Where: CHI Health Service Center, 7261 Mercy Rd., Omaha NE
NAMI National Convention Highlights - Two of our Board members recently attended the NAMI National Convention in San Francisco for their first time. They will present the highlights of their outstanding experience, and their excitement about upcoming NAMI programs.
NAMI Omaha announces it's fall education schedule for Family 2 Family classes. These courses are 12 weekly sessions structured to help family, friends, and caregivers understand and support individuals with mental illness while maintaining their own well-being. Topics include information about mental illnesses, medications, coping, resources, and family communication.
August 27, Thursday evenings 5:30-8:30, at Community Alliance,
41st and Leavenworth, Omaha.
September 15, Tuesday evenings 6:30-9:00 pm at Christ Community Church, 404 South 108th, Omaha.
September 16, Wednesday afternoons, 3-5 pm at Veterans Recovery Center, building 8, Veterans Service Center, Omaha.
Registration 1 week ahead of first class is required . These courses are sponsored by NAMI Omaha with assistance from Region 6 Behavioral Health Services.
Each course is limited to 20 people.
Contact firstname.lastname@example.org phone 402-517-5772, or NAMI Nebraska 402-345-8101
New Mental Health Television PSAs: NAMI Launches "Hope Starts with You" Campaign: SAN FRANCISCO, July 8, 2015 /PRNewswire-USNewswire/ -- The National Alliance on Mental Illness (NAMI) has launched "Hope Starts with You," a new campaign of public service announcements (PSAs) for television.
Unveiled at NAMI's 36th annual convention, July 6-9, the two PSAs
featured in the campaign emphasize the difference that individuals
can make in helping the 1 in 5 Americans who live with mental illness
in any given year. Click to view the new PSAs, "A
Brighter Day", and "Peace
Breathe Easy with Air...Are you into social media? NAMI has a new social media app for your Apple IOS or Android mobile device. Download it free form the Apple App Store or Google Play, search for NAMI Air, and then join in the social interaction with others living with mental illness or their families/caregivers. Air allows people to anonymously share their stories and receive feedback in the form of , "likes", "hugs", and "me too." It also allows users to access information on how to get help, learn more about NAMI, and connect with the NAMI Helpline.
This week, the U.S. Senate adjourned for its August recess but not before introducing two major mental health bills.
Mental Health Reform Act of 2015
Senators Bill Cassidy (R-La.) and Chris Murphy (D-Conn.) introduced The Mental Health Reform Act of 2015 (S. 1945), legislation to comprehensively overhaul and strengthen Americas mental health care system.
The bill addresses many of the same issues as the Helping Families in Mental Health Crisis Act (HR 2646) introduced by Representatives Tim Murphy (R-Pa.) and Eddie Bernice Johnson (D-La.) in the House of Representatives, although there are differences between the two bills as well.

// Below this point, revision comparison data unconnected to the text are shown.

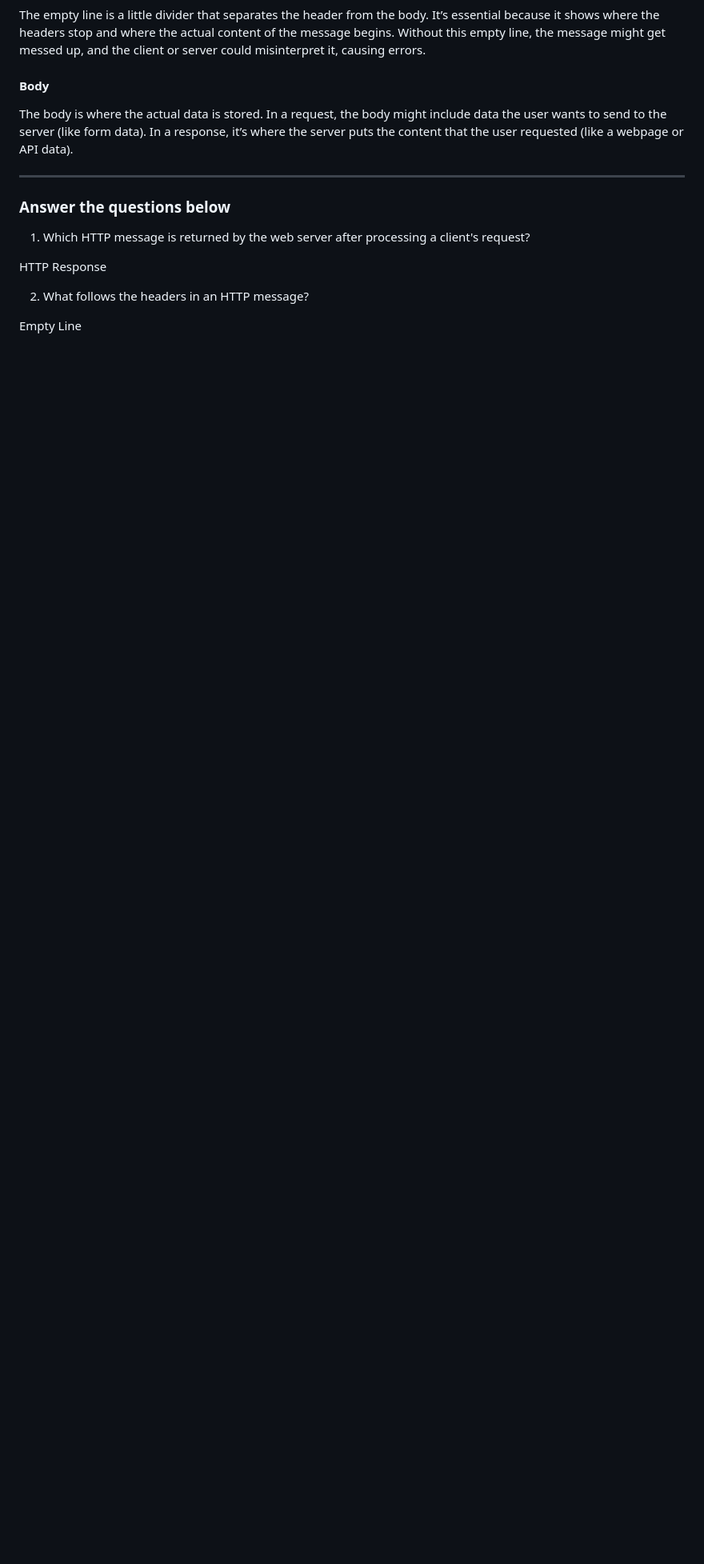
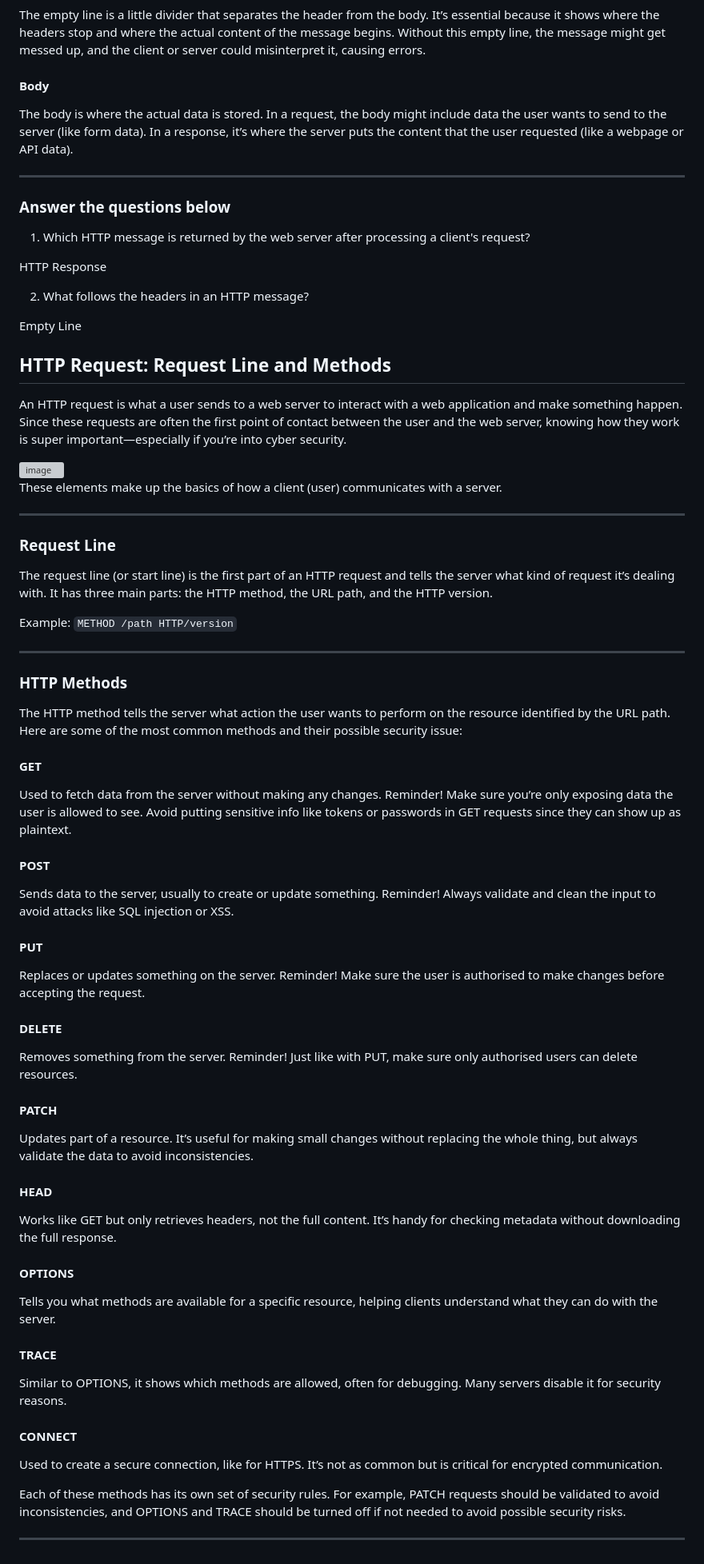
Before and after one commit to RameenMughal/TryHackMeWriteups, a Markdown page: Web/Web_Application_Basics.md, the part around the change. Shown at 80% size. Drawn GitHub-style; blank space fills up the shorter version; grey boxes are pictures that could not be loaded.

Commit message:
Expand HTTP request section with methods and security
Added section on HTTP requests, including request line and methods with security reminders.

```diff
--- a/Web/Web_Application_Basics.md
+++ b/Web/Web_Application_Basics.md
@@ -143,3 +143,64 @@ HTTP Response
 2. What follows the headers in an HTTP message?
 
 Empty Line
+
+## HTTP Request: Request Line and Methods
+
+An HTTP request is what a user sends to a web server to interact with a web application and make something happen. Since these requests are often the first point of contact between the user and the web server, knowing how they work is super important—especially if you’re into cyber security.
+
+<img width="1140" height="600" alt="image" src="https://github.com/user-attachments/assets/4029592b-b94f-4149-8c67-d6acd2658087" />
+
+These elements make up the basics of how a client (user) communicates with a server.
+
+---
+
+### Request Line
+
+The request line (or start line) is the first part of an HTTP request and tells the server what kind of request it’s dealing with. It has three main parts: the HTTP method, the URL path, and the HTTP version.
+
+Example: `METHOD /path HTTP/version`
+
+---
+
+### HTTP Methods
+
+The HTTP method tells the server what action the user wants to perform on the resource identified by the URL path. Here are some of the most common methods and their possible security issue:
+
+#### GET
+
+Used to fetch data from the server without making any changes. Reminder! Make sure you’re only exposing data the user is allowed to see. Avoid putting sensitive info like tokens or passwords in GET requests since they can show up as plaintext.
+
+#### POST
+
+Sends data to the server, usually to create or update something. Reminder! Always validate and clean the input to avoid attacks like SQL injection or XSS.
+
+#### PUT
+
+Replaces or updates something on the server. Reminder! Make sure the user is authorised to make changes before accepting the request.
+
+#### DELETE
+
+Removes something from the server. Reminder! Just like with PUT, make sure only authorised users can delete resources.
+
+#### PATCH
+
+Updates part of a resource. It’s useful for making small changes without replacing the whole thing, but always validate the data to avoid inconsistencies.
+
+#### HEAD
+Works like GET but only retrieves headers, not the full content. It’s handy for checking metadata without downloading the full response.
+
+#### OPTIONS
+
+Tells you what methods are available for a specific resource, helping clients understand what they can do with the server.
+
+#### TRACE
+
+Similar to OPTIONS, it shows which methods are allowed, often for debugging. Many servers disable it for security reasons.
+
+#### CONNECT
+
+Used to create a secure connection, like for HTTPS. It’s not as common but is critical for encrypted communication.
+
+Each of these methods has its own set of security rules. For example, PATCH requests should be validated to avoid inconsistencies, and OPTIONS and TRACE should be turned off if not needed to avoid possible security risks.
+
+---
```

S. 1945 includes proposals to:
Establish an Assistant Secretary of Mental Health and Substance
Use Disorders within the U.S. Department of Health and Human Services
(HHS) to oversee grants and promote best practices in early diagnosis,
treatment and rehabilitation;
Create an exception to the Medicaid IMD exclusion for acute inpatient services furnished in state or private psychiatric hospitals;
Permit same day billing in Medicaid for mental and physical healthcare services;
Establish a new Mental Health Policy Laboratory within the Department of Health and Human Services (HHS) to fund innovation grants that identify new and effective models of care and demonstration grants to bring effective models to scale for adults and children;
Authorize grants for states to facilitate more effective integration of physical and mental health services;
Improve transparency and strengthen enforcement of the federal mental health and addictions parity law;
Clarify the circumstances in which HIPAA permits health professionals to communicate information to family members or other caregivers, support training of health care providers about the circumstances in which information can be shared with caregivers.
Establish a federal Interagency Serious Mental Illness Coordinating Committee to foster a more coordinated approach to research, services and supports for people with serious mental illness within the federal bureaucracy;
Implement a new grant program to stimulate early intervention and mental health treatment for children, youth and transition age young adults.
S. 1945 does not contain any provisions restricting the activities of Protection and Advocacy for Individuals with Mental Illness (PAIMI) programs. It also does not include the provision in HR 2646 authorizing 2% incentive payments through the federal Mental Health Services Block Grant for states that implement Assisted Outpatient Treatment (AOT) programs.
It does however include a provision, also contained in HR 2646, that would extend authority to support AOT pilot programs for an additional two years through 2020. This program was first authorized in 2014 but it has not yet been implemented due to lack of funding.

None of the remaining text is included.